Having the words flowing onto parcel is a striking effect that is used in the game giving an organic feel. The adventure is written, as you play it. For the most part you read the story, and make decisions on how to proceed using magic, force or cunning. Once the game goes into battle mode it turns from the withered beautiful pages into a semi-turn based action game with a lot of influences from Infinity Blade. 

The action sequences are like a mixture of the turn based battles in Final Fantasy, and a very limited version of the gesture action of Infinity Blade. You get a limited time, or rather initiative to act when it is your turn. Different melee attacks, ranged attacks consuming ammo or Kai magic attacks can be used. You can also opt to shield yourself, or use potions when in a pinch. Some attacks require you to draw gestures, or tap the screen repeatedly while most are just automatic. Once your turn is done you are the for the most part a passive defender. The battle sways back, and forth until one party is downed.

The transition between battle, and reading mode is beautiful, and perhaps the most striking graphical effect in the entire game.
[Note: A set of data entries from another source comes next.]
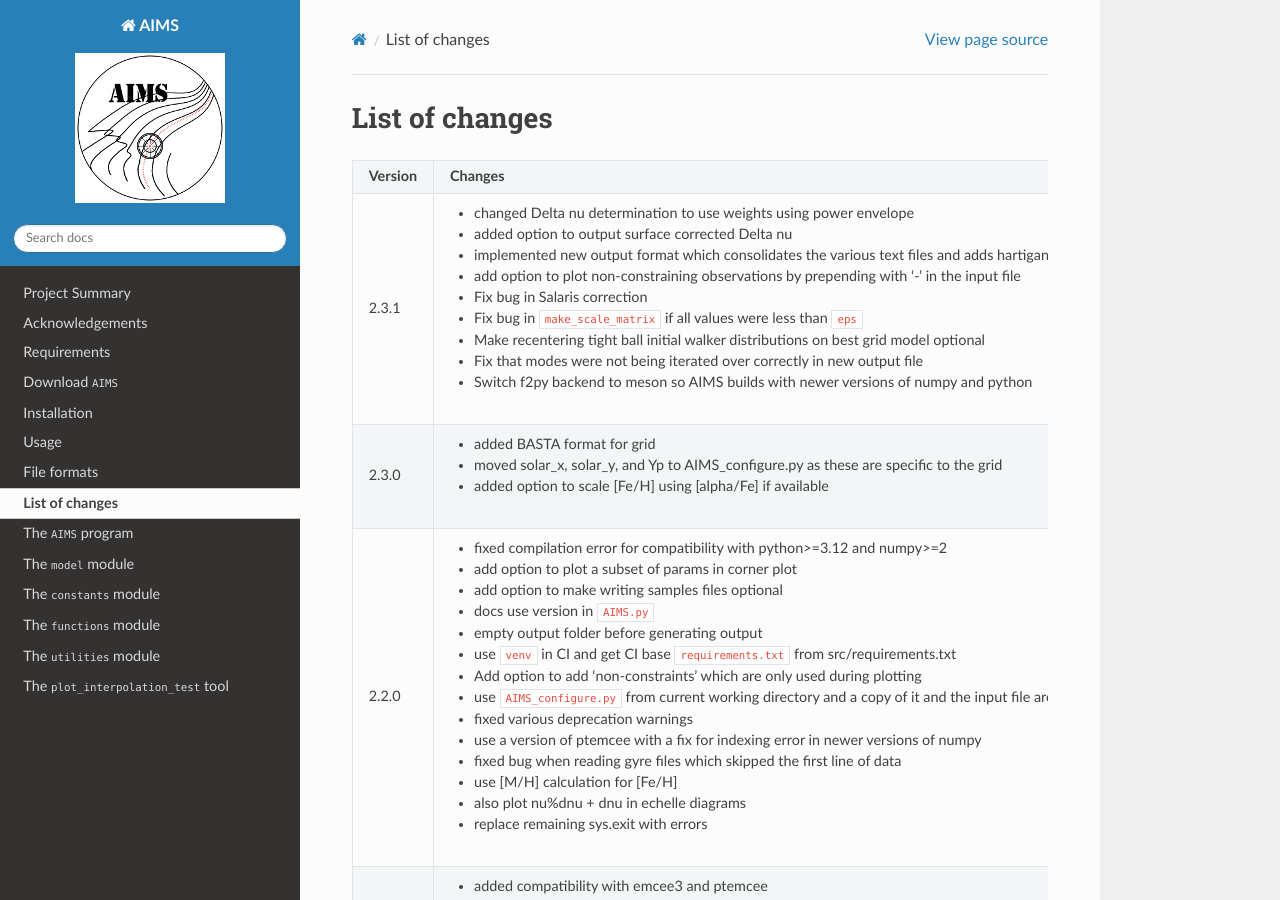
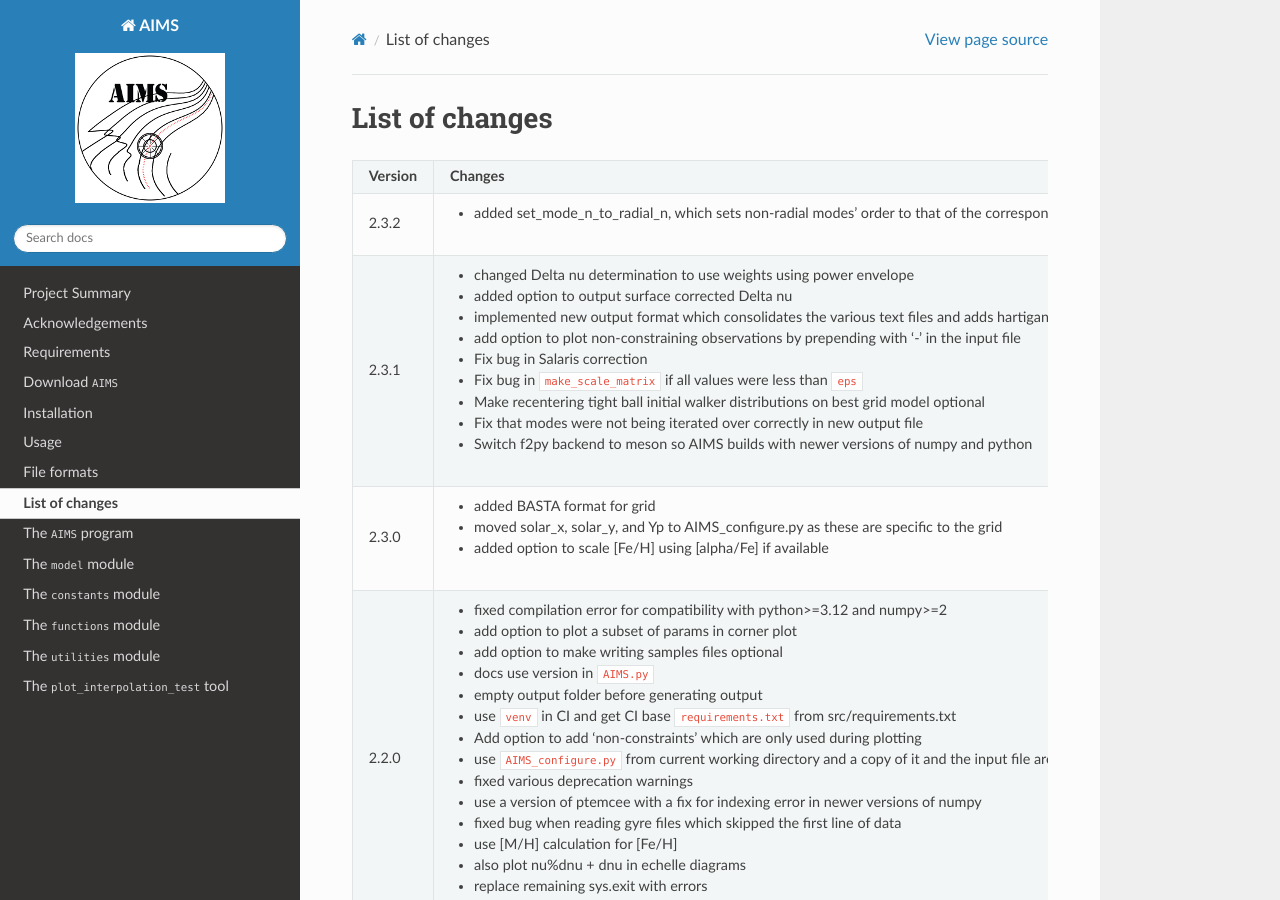
Before and after one commit to waltervrossem/AIMS, a Sphinx documentation site: the page built from doc/changes.rst, in a window 1280 px wide and 900 px high. Built offline with Sphinx 7.4.7 and the Read the Docs theme 3.1.0, drawn with Linux system fonts in a browser that asks for light colours.

Commit message:
Updates to set_mode_n_to_radial_n

```diff
--- a/doc/changes.rst
+++ b/doc/changes.rst
@@ -3,6 +3,9 @@ List of changes
 
 +---------------+---------------------------------------------------------------------------+
 | **Version**   | **Changes**                                                               |
++---------------+---------------------------------------------------------------------------+
+| 2.3.2         | * added set_mode_n_to_radial_n, which sets non-radial modes' order to that|
+|               |   of the corresponding radial mode order.                                 |
 +---------------+---------------------------------------------------------------------------+
 | 2.3.1         | * changed Delta nu determination to use weights using power envelope      |
 |               | * added option to output surface corrected Delta nu                       |
```
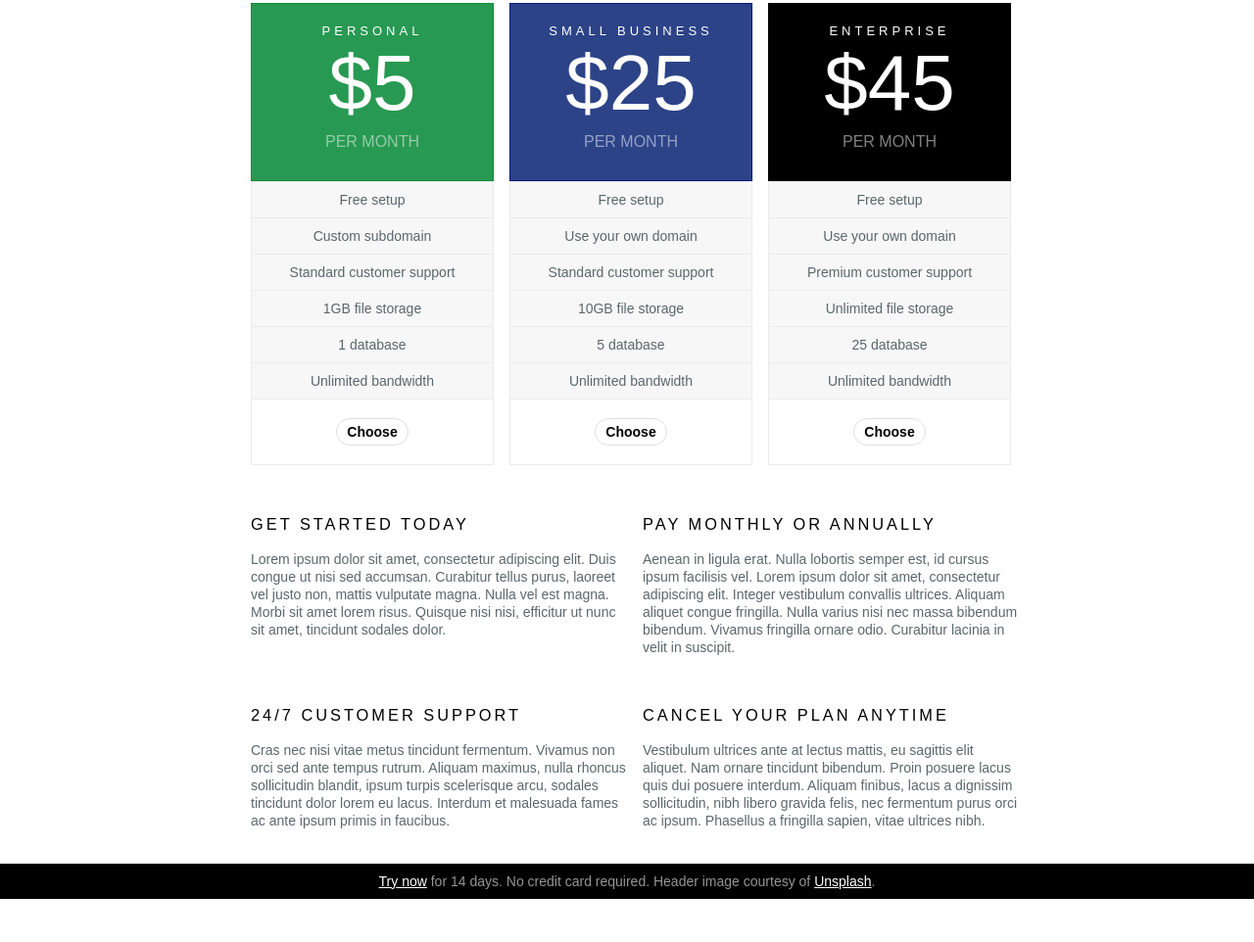
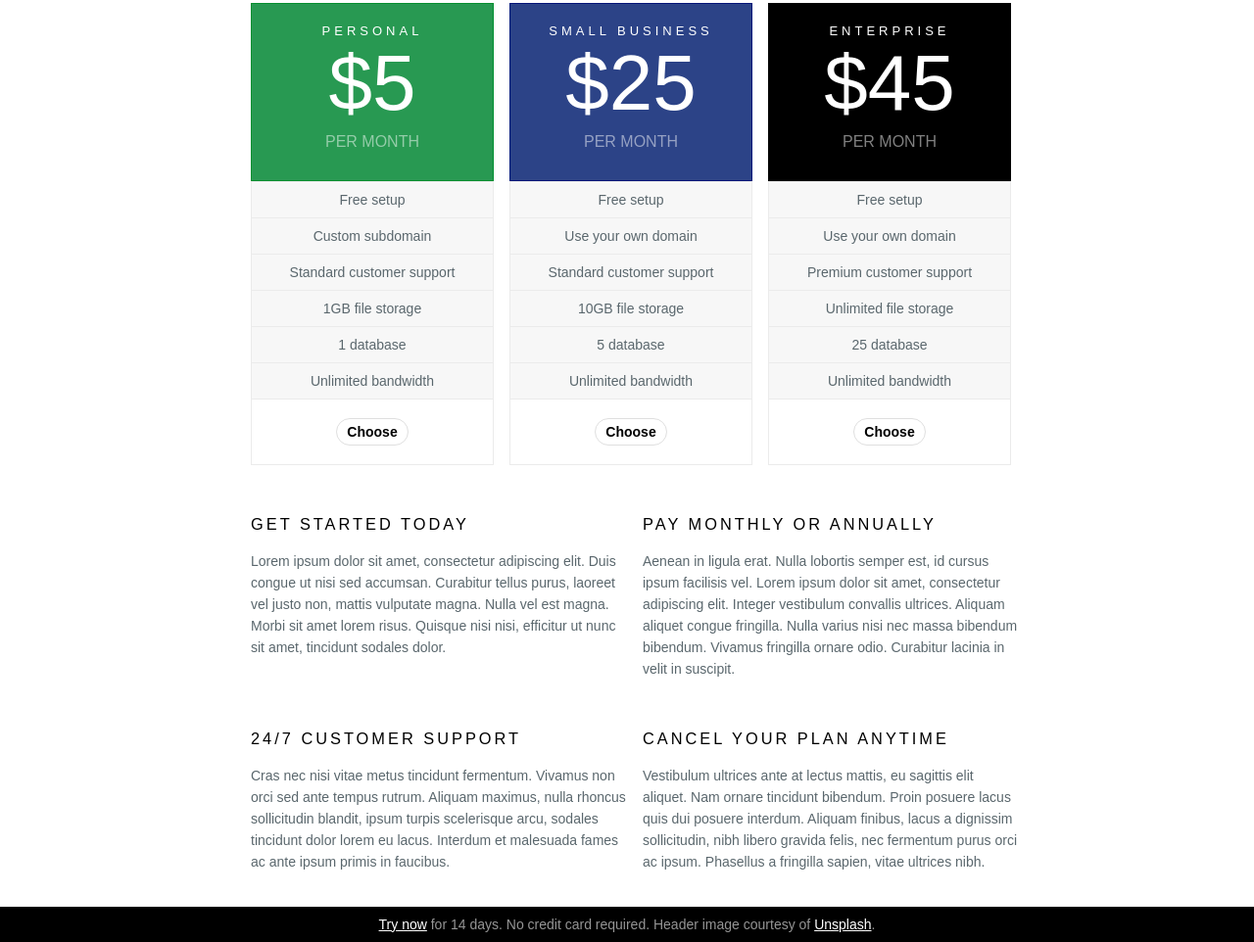
Before and after one commit to agentkenny007/Pricing-Table-Layout, a plain HTML site: page index.html in a window 1280 px wide. Shown: the part 448-1410 px from the top of the page at 98% size. Before the commit the page ends 1366 px from the top, so only its background shows below. Drawn offline with Linux system fonts and the light colour scheme.

Commit message:
Adjusted the line height of the info grid paragraphs.

```diff
--- a/main.css
+++ b/main.css
@@ -94,4 +94,4 @@ h3 { color: black; font-weight: normal; letter-spacing: 3px; }
     margin: 0 0 35px 2%;
 }
 
-.info-grid p { line-height: 18px; }
+.info-grid p { line-height: 22px; }
```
This is saying a lot considering how polished the game is in both reading, and battle mode. I think it might even be the game that struck me as most polished on iOS since the first Infinity Blade was released.

Reading, and battling through the first part of the game takes a couple of hours depending on how you choose to face events. There are three more chapters coming later that you can purchase as iAP. I do like this solution more than creating multiple separate games for the individual parts.

Final Rating


Joe Dever’s Lone Wolf $4.99

TwitterFacebookGoogle BookmarksDiggStumbleUponShare
  • francis

    Nice review, this is indeed a beautiful way to read gamebooks. However, the bugs are currently keeping me from downloading it….seems to crash on each device as supposedly a very heavy app.